Edward Hopper: A New Perspective on Landscape
A fresh look at Hoppers iconic vision of the American landscape?its gas stations, diners and highways
Edward Hoppers world-famous, instantly recognizable paintings articulate an idiosyncratic view of modern life, unfolding in a world of lonely lighthouses, gas stations, movie theaters, bars and hotel rooms. With his impressive subjects, independent pictorial vocabulary and virtuoso play of colors, Hoppers work continues to this day to color our memory and imaginary of the United States in the first half of the 20th century.
Hopper began his career as an illustrator and became famous around the globe for his oil paintings. These paintings testify to the artists great interest in the effects of color and his mastery in depicting light and shadow, at work whether the artist was painting alienated figures in dreamlike interiors or desolate American landscapes.

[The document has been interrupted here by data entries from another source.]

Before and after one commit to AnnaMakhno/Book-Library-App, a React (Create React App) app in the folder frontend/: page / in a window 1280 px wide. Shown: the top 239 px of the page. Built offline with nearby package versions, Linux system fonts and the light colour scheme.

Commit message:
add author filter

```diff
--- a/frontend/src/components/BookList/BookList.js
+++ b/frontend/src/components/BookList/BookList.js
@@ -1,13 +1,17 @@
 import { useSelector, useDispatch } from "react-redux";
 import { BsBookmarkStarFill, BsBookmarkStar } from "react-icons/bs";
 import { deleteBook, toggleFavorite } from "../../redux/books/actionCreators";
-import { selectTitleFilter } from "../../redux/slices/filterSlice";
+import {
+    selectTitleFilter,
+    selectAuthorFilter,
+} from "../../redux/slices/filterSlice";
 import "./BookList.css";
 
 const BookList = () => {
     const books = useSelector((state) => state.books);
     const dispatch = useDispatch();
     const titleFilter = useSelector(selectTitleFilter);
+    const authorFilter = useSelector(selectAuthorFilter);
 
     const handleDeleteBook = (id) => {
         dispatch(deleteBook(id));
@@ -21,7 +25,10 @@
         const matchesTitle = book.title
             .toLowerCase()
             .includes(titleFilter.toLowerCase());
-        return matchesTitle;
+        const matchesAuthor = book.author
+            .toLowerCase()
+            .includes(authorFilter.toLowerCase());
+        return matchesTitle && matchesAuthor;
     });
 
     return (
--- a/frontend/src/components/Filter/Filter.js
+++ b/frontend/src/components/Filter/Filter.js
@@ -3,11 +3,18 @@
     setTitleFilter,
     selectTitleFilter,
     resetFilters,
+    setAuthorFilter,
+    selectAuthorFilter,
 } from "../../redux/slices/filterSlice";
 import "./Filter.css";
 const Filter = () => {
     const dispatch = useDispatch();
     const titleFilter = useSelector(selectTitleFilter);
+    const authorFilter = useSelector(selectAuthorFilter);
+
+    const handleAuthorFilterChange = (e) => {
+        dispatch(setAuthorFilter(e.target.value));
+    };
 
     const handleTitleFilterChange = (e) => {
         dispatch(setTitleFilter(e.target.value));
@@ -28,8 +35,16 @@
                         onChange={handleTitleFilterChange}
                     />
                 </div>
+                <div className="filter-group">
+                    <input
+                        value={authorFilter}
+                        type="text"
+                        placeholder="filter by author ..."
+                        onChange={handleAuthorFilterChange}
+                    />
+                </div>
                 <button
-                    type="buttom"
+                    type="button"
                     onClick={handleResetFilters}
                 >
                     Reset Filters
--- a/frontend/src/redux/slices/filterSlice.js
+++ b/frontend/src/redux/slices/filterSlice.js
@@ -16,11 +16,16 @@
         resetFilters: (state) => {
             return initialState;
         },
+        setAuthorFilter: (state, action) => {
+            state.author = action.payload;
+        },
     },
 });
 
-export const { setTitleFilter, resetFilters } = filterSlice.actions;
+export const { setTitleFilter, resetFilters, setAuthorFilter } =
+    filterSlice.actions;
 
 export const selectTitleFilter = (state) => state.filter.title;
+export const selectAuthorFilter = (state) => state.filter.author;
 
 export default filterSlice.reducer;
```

Edward Hopper: A New Perspective on Landscape is published to accompany a major exhibition at the Fondation Beyeler of Hoppers iconic images of the vast American landscape. The catalog gathers together paintings, watercolors and drawings made by the artist between the 1910s and the 1960s, and supplements them with essays by Erika Doss, David Lubin and Katharina Rüppell, focused on the subject of depicting the landscape.